Data listing START

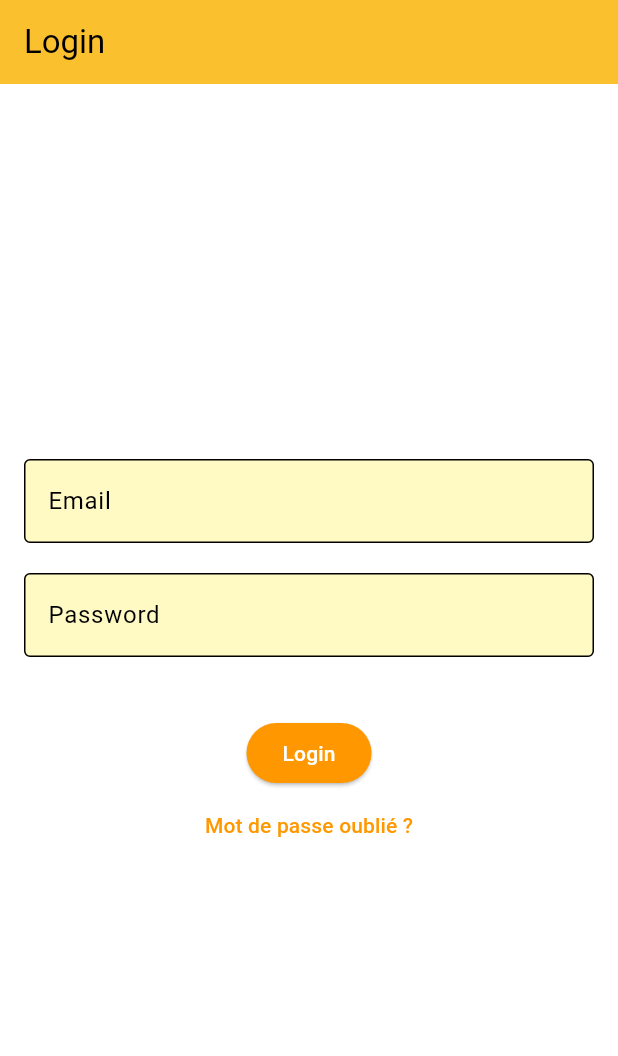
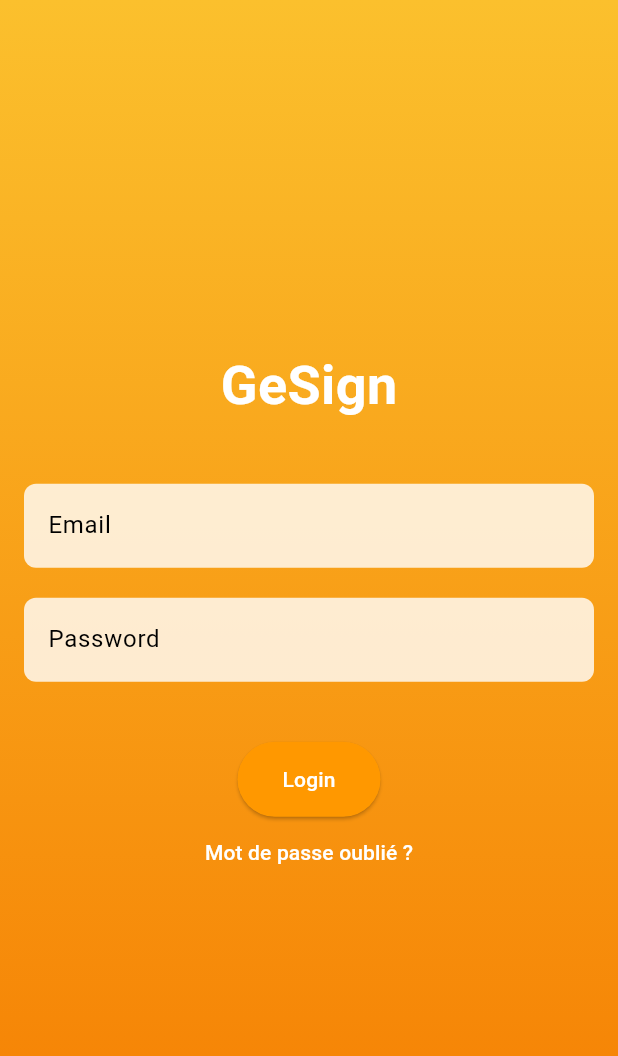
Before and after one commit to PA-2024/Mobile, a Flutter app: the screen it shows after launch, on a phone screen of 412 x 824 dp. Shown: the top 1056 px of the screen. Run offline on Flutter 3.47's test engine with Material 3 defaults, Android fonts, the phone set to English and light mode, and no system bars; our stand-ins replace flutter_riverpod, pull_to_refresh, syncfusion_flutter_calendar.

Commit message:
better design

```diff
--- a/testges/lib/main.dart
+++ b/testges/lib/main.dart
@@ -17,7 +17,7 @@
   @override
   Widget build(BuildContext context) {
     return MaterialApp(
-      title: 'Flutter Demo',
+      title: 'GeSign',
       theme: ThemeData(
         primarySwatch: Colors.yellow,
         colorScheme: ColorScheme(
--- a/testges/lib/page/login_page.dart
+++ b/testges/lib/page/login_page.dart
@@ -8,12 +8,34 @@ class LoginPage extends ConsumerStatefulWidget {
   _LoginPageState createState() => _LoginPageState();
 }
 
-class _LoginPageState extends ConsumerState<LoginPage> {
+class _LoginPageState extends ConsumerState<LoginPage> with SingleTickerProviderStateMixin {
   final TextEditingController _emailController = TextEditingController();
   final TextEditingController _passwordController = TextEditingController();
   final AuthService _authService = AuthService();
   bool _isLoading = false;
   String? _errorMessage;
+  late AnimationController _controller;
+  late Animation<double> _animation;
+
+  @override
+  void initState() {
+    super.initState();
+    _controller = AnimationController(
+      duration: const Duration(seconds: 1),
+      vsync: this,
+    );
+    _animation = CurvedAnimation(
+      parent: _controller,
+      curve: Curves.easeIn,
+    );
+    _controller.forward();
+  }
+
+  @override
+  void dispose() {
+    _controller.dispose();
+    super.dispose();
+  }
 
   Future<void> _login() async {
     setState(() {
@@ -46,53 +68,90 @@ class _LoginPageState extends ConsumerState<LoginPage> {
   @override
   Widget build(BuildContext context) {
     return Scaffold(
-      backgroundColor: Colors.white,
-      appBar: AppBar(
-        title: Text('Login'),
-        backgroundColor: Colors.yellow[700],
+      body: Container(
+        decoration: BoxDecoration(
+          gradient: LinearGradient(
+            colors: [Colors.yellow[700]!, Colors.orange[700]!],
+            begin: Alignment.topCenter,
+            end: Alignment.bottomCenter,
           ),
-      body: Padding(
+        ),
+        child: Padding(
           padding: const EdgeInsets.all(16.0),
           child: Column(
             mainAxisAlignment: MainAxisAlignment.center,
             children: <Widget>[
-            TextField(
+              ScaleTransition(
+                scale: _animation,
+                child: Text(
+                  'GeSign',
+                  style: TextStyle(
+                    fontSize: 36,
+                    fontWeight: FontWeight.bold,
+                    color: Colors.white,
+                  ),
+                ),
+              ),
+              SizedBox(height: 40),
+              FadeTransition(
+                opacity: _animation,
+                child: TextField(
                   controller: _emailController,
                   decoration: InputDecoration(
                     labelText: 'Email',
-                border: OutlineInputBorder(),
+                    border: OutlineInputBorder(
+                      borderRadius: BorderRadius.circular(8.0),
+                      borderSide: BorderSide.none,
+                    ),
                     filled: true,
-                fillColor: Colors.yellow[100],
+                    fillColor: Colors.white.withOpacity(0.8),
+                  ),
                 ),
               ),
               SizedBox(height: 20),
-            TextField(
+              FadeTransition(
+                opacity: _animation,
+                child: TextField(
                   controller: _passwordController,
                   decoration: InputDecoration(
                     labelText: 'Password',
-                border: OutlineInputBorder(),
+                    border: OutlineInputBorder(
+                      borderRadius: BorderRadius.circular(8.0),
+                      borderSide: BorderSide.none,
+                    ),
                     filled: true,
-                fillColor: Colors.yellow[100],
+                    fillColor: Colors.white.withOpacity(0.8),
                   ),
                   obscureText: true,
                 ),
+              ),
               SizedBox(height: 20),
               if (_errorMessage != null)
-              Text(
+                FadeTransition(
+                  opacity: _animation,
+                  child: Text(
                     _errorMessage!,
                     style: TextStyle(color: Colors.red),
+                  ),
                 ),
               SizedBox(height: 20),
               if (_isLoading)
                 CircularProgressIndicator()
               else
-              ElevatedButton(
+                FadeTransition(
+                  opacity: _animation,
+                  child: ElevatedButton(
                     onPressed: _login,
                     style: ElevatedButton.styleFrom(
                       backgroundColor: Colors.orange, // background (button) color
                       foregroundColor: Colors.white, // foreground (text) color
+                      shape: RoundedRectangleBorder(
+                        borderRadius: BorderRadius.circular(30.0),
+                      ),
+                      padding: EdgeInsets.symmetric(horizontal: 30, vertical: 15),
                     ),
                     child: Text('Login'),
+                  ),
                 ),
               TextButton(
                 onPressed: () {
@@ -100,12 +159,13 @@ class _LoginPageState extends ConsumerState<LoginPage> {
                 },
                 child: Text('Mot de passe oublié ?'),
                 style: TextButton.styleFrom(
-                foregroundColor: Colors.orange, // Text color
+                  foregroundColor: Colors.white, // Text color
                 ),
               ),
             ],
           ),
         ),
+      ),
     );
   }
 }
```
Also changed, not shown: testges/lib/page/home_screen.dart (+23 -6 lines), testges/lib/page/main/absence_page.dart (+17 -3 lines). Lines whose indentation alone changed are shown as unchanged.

Data listing END
Data listing START

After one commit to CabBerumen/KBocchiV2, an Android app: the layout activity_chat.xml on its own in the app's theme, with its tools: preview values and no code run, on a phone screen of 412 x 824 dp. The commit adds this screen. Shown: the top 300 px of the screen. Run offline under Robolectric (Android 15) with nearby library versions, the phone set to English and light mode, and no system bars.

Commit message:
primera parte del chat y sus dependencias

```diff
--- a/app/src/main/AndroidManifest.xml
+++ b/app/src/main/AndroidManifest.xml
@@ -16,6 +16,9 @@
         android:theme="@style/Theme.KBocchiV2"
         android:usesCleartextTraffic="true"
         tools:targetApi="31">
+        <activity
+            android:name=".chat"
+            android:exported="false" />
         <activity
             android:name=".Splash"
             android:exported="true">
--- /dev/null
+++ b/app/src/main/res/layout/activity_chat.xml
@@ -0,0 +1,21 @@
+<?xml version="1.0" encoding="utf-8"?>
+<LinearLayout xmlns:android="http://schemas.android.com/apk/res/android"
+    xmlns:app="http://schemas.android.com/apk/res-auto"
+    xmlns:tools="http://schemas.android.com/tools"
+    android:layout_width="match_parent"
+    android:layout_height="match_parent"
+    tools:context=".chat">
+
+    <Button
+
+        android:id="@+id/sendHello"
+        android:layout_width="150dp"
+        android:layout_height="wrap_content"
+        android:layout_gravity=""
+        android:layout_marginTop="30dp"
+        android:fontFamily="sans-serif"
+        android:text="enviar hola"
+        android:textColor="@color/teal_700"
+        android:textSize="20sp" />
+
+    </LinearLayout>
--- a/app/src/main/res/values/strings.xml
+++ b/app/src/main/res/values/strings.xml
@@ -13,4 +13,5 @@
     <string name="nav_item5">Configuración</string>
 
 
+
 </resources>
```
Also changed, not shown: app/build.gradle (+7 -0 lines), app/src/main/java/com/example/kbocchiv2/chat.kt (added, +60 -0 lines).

Data listing END

◆ Your objective ◆
Read the data above and pull out each line that holds the string "foregroundColor".

◆ Result of this exercise ◆
                       foregroundColor: Colors.white, // foreground (text) color
-                foregroundColor: Colors.orange, // Text color
+                  foregroundColor: Colors.white, // Text color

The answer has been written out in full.